Each line of the data that mentions the string "more" needs to be identified and copied.

== == ==

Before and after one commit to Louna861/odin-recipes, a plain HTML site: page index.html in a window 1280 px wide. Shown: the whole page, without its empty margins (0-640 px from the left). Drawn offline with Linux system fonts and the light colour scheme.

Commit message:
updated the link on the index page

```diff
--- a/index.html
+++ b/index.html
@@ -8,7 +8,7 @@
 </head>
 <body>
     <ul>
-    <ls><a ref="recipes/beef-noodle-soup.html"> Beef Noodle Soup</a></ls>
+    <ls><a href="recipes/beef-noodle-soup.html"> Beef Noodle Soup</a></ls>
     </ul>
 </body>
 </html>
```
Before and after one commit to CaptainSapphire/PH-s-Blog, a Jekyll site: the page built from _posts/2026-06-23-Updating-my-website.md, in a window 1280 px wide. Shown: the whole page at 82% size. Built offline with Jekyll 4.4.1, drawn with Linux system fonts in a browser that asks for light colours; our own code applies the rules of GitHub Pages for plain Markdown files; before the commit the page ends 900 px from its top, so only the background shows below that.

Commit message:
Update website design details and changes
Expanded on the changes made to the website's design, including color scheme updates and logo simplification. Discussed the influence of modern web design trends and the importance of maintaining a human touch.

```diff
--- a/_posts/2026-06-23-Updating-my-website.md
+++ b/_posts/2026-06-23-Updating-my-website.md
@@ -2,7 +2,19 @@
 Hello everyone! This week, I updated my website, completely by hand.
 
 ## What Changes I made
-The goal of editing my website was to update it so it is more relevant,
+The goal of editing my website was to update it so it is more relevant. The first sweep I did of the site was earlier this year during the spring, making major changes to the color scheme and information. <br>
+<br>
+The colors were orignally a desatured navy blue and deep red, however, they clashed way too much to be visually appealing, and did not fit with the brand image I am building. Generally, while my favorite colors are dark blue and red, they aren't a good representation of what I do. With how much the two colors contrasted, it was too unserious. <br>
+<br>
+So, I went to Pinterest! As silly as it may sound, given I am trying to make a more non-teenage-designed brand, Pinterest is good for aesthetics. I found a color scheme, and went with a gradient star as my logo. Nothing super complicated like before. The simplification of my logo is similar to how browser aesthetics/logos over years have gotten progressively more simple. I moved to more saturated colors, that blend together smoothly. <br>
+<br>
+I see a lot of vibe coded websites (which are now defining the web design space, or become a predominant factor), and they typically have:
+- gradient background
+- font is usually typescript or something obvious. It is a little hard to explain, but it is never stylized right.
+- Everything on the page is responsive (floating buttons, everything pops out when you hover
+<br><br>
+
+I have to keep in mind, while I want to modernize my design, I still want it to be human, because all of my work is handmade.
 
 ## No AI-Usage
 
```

== == ==

## SOLUTION TO THIS TASK:
-The goal of editing my website was to update it so it is more relevant,
+The goal of editing my website was to update it so it is more relevant. The first sweep I did of the site was earlier this year during the spring, making major changes to the color scheme and information. <br>
+So, I went to Pinterest! As silly as it may sound, given I am trying to make a more non-teenage-designed brand, Pinterest is good for aesthetics. I found a color scheme, and went with a gradient star as my logo. Nothing super complicated like before. The simplification of my logo is similar to how browser aesthetics/logos over years have gotten progressively more simple. I moved to more saturated colors, that blend together smoothly. <br>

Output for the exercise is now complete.